> [YOUR TASK]
The reply to the records below should contain exactly the lines from the line with "-5,6 +5,24 @@" through the line with "- 처음엔 **소장 혼자.**", and nothing besides.

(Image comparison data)
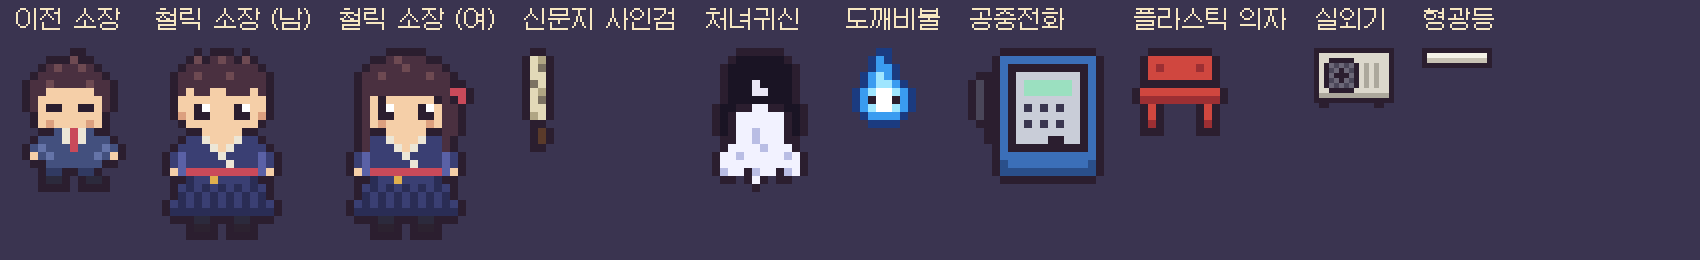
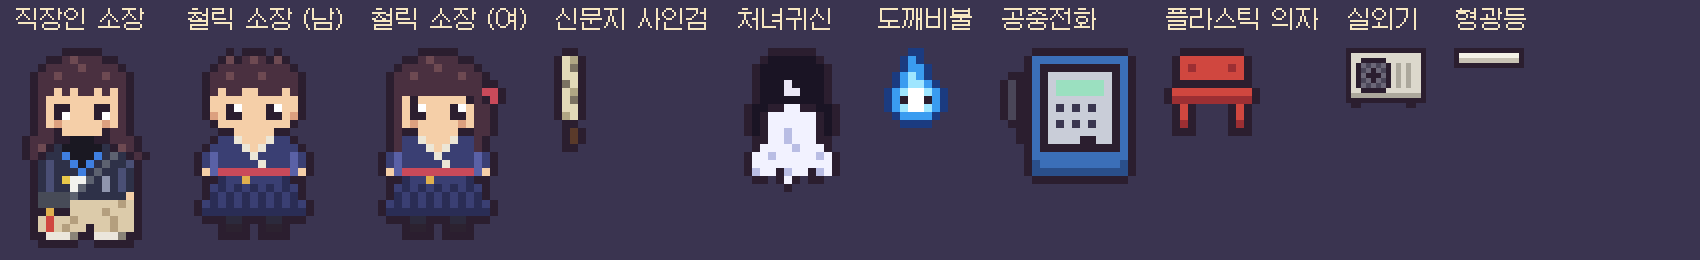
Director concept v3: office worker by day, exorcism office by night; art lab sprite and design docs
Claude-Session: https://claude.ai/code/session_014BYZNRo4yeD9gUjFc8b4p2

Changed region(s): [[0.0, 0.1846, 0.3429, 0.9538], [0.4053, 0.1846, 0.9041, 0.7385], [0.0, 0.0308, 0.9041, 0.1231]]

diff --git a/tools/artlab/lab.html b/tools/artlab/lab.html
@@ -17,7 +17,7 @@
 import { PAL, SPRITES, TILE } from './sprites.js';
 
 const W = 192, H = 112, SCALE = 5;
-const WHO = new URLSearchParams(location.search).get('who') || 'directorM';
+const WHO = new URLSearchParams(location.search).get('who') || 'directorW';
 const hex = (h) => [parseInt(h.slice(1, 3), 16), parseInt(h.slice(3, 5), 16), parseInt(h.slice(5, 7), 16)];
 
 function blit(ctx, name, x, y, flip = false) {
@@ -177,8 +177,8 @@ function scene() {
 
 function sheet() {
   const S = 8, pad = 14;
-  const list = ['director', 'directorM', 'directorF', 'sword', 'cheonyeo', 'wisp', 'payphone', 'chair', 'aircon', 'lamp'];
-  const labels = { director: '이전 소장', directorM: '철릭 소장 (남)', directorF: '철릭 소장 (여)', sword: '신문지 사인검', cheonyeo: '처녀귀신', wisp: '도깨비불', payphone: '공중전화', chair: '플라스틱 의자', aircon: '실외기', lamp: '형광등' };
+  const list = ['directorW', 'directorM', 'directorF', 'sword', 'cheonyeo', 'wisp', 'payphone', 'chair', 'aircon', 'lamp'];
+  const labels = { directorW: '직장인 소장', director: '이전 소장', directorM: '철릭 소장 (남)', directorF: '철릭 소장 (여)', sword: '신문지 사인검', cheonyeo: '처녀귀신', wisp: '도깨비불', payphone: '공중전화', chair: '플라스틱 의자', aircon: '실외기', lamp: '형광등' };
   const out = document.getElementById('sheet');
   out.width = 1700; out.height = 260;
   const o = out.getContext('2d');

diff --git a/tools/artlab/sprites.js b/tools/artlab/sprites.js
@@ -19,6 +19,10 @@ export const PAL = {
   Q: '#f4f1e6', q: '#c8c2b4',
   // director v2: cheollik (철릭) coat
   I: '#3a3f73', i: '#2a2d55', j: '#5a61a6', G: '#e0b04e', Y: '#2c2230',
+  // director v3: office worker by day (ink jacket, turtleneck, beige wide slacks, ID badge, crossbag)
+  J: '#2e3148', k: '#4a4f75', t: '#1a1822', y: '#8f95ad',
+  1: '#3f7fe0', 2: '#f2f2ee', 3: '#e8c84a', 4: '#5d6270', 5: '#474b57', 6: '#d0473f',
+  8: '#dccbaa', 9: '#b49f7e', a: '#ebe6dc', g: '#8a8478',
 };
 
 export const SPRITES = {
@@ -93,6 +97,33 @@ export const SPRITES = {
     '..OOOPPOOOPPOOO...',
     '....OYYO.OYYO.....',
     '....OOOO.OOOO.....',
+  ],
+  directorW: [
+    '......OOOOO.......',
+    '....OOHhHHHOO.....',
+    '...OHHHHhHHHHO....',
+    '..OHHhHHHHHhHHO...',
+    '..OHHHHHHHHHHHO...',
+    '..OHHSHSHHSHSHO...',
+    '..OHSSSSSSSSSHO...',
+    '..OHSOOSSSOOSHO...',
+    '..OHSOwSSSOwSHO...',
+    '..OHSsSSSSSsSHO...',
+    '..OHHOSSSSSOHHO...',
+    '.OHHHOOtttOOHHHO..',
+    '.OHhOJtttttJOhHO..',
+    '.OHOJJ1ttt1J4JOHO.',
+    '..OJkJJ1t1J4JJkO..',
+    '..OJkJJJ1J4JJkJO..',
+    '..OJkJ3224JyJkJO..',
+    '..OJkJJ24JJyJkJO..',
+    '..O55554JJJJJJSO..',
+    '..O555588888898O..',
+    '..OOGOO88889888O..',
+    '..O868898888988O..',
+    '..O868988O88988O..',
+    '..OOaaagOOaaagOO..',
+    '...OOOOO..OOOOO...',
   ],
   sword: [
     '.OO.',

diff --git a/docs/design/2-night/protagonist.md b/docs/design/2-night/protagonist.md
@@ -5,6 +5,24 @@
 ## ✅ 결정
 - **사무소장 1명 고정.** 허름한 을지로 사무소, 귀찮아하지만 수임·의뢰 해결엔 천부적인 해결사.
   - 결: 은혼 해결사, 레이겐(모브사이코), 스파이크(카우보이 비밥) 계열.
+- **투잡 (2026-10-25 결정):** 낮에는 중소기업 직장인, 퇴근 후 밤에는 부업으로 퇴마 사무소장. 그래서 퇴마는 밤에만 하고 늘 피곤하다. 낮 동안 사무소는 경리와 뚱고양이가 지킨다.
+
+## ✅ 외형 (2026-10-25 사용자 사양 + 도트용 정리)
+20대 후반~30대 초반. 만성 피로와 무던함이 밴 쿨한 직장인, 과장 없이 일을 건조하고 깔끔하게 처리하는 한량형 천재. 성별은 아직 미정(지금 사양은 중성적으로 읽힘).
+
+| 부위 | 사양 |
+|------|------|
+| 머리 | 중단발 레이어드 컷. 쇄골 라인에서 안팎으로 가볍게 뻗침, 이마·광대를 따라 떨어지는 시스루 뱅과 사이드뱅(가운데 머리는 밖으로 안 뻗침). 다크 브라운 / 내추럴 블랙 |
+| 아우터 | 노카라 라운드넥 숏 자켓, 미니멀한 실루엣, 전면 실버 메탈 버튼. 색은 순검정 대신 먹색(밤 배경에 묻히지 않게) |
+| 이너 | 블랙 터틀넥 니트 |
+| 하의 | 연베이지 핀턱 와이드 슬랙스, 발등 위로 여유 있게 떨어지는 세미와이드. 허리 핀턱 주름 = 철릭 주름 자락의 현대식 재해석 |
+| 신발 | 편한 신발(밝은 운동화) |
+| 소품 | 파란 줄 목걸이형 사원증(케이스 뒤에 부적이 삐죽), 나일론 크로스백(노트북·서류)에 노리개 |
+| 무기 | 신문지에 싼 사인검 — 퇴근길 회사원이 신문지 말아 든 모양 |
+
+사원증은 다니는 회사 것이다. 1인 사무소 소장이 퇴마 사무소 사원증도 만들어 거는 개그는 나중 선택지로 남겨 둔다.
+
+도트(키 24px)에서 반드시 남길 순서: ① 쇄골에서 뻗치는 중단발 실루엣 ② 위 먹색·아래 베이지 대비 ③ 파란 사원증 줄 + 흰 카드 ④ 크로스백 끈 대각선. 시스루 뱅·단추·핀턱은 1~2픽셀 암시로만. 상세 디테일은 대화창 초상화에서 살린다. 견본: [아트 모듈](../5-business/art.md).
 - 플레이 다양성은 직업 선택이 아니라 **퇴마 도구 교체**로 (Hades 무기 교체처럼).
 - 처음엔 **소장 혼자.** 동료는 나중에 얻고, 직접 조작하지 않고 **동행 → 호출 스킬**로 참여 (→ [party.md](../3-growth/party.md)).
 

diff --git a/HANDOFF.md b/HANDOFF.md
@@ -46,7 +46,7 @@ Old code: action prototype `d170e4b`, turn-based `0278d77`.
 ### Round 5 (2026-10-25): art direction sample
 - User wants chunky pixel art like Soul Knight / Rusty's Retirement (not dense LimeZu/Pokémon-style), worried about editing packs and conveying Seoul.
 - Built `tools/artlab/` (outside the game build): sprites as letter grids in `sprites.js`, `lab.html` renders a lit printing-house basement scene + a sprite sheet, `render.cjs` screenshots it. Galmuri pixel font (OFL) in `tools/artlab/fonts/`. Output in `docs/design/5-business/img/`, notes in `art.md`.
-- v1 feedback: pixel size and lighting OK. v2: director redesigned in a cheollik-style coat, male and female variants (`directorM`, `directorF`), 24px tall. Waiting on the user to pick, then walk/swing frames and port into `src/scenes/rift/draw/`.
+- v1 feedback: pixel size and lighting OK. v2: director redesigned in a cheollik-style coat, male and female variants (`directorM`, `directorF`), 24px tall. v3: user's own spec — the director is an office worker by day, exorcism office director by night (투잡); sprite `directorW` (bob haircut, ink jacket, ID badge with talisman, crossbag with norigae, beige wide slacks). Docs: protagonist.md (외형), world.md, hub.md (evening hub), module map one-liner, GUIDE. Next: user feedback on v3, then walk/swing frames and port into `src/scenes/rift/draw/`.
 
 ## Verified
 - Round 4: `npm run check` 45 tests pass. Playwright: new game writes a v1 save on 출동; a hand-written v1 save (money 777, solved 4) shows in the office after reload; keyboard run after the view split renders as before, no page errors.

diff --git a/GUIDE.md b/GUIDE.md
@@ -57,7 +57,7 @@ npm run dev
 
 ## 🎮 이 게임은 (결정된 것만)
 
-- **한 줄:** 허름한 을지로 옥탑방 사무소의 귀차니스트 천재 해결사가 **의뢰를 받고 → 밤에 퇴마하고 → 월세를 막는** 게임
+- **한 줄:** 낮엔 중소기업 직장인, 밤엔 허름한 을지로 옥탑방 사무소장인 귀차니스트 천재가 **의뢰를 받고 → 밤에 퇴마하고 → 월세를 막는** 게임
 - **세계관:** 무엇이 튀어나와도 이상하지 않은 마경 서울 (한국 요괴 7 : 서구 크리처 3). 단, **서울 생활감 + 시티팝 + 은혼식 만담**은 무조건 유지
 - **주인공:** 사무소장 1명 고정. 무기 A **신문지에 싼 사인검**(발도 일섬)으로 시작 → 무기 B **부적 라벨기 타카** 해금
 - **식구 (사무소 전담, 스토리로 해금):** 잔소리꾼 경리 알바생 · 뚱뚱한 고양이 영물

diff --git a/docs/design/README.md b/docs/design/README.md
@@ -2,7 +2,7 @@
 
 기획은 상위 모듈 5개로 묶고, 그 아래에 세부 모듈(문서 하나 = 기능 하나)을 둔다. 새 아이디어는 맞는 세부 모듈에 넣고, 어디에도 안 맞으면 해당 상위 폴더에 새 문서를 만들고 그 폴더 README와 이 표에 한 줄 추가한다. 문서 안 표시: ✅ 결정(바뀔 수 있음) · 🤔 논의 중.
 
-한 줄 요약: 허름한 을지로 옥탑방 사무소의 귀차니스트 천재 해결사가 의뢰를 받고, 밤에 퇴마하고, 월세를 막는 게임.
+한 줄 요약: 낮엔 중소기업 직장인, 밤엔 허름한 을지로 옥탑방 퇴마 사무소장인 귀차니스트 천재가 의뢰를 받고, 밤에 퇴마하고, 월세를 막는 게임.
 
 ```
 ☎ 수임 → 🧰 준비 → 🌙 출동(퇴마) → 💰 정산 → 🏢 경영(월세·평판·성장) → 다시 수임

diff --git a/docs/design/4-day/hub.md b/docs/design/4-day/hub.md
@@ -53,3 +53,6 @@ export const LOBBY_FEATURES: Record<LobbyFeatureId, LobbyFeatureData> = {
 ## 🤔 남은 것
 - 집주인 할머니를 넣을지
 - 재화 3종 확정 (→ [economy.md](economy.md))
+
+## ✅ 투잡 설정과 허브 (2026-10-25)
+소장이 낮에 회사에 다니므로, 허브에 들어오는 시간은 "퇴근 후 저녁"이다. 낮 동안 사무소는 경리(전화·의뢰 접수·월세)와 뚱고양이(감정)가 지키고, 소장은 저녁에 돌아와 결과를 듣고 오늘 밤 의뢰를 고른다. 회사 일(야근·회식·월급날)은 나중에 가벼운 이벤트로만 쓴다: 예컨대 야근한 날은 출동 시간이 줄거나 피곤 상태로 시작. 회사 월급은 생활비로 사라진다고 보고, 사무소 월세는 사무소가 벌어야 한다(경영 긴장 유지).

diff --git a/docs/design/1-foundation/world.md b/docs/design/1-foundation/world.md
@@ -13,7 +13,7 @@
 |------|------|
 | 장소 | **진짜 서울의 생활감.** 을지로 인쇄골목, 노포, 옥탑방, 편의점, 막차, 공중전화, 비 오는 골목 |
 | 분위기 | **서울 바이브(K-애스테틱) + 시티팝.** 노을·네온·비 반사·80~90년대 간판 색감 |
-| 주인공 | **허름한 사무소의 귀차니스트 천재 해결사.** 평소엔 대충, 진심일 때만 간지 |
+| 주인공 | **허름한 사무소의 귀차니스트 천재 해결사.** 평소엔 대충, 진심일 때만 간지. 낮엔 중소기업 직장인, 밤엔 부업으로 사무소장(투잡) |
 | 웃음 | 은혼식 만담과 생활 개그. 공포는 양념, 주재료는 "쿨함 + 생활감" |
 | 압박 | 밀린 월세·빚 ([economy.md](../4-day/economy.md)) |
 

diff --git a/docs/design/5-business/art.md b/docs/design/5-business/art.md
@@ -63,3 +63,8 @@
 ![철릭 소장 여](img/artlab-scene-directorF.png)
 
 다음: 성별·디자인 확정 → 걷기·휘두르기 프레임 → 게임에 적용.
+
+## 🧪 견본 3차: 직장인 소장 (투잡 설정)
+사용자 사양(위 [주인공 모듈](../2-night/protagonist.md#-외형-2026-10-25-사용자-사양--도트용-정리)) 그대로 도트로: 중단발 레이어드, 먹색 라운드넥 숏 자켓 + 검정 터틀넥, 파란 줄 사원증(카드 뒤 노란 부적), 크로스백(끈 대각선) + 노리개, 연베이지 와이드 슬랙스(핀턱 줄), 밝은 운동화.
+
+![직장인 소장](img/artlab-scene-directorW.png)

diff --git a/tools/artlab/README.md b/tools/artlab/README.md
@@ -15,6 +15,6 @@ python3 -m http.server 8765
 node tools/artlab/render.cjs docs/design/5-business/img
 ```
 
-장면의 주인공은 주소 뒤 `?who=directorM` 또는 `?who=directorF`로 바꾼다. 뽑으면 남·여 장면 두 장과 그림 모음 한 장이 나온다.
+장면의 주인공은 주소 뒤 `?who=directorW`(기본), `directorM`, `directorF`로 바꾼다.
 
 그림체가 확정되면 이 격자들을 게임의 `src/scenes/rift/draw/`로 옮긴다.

> [RESPONSE TO THIS EXERCISE]
@@ -5,6 +5,24 @@
 ## ✅ 결정
 - **사무소장 1명 고정.** 허름한 을지로 사무소, 귀찮아하지만 수임·의뢰 해결엔 천부적인 해결사.
   - 결: 은혼 해결사, 레이겐(모브사이코), 스파이크(카우보이 비밥) 계열.
+- **투잡 (2026-10-25 결정):** 낮에는 중소기업 직장인, 퇴근 후 밤에는 부업으로 퇴마 사무소장. 그래서 퇴마는 밤에만 하고 늘 피곤하다. 낮 동안 사무소는 경리와 뚱고양이가 지킨다.
+
+## ✅ 외형 (2026-10-25 사용자 사양 + 도트용 정리)
+20대 후반~30대 초반. 만성 피로와 무던함이 밴 쿨한 직장인, 과장 없이 일을 건조하고 깔끔하게 처리하는 한량형 천재. 성별은 아직 미정(지금 사양은 중성적으로 읽힘).
+
+| 부위 | 사양 |
+|------|------|
+| 머리 | 중단발 레이어드 컷. 쇄골 라인에서 안팎으로 가볍게 뻗침, 이마·광대를 따라 떨어지는 시스루 뱅과 사이드뱅(가운데 머리는 밖으로 안 뻗침). 다크 브라운 / 내추럴 블랙 |
+| 아우터 | 노카라 라운드넥 숏 자켓, 미니멀한 실루엣, 전면 실버 메탈 버튼. 색은 순검정 대신 먹색(밤 배경에 묻히지 않게) |
+| 이너 | 블랙 터틀넥 니트 |
+| 하의 | 연베이지 핀턱 와이드 슬랙스, 발등 위로 여유 있게 떨어지는 세미와이드. 허리 핀턱 주름 = 철릭 주름 자락의 현대식 재해석 |
+| 신발 | 편한 신발(밝은 운동화) |
+| 소품 | 파란 줄 목걸이형 사원증(케이스 뒤에 부적이 삐죽), 나일론 크로스백(노트북·서류)에 노리개 |
+| 무기 | 신문지에 싼 사인검 — 퇴근길 회사원이 신문지 말아 든 모양 |
+
+사원증은 다니는 회사 것이다. 1인 사무소 소장이 퇴마 사무소 사원증도 만들어 거는 개그는 나중 선택지로 남겨 둔다.
+
+도트(키 24px)에서 반드시 남길 순서: ① 쇄골에서 뻗치는 중단발 실루엣 ② 위 먹색·아래 베이지 대비 ③ 파란 사원증 줄 + 흰 카드 ④ 크로스백 끈 대각선. 시스루 뱅·단추·핀턱은 1~2픽셀 암시로만. 상세 디테일은 대화창 초상화에서 살린다. 견본: [아트 모듈](../5-business/art.md).
 - 플레이 다양성은 직업 선택이 아니라 **퇴마 도구 교체**로 (Hades 무기 교체처럼).
 - 처음엔 **소장 혼자.** 동료는 나중에 얻고, 직접 조작하지 않고 **동행 → 호출 스킬**로 참여 (→ [party.md](../3-growth/party.md)).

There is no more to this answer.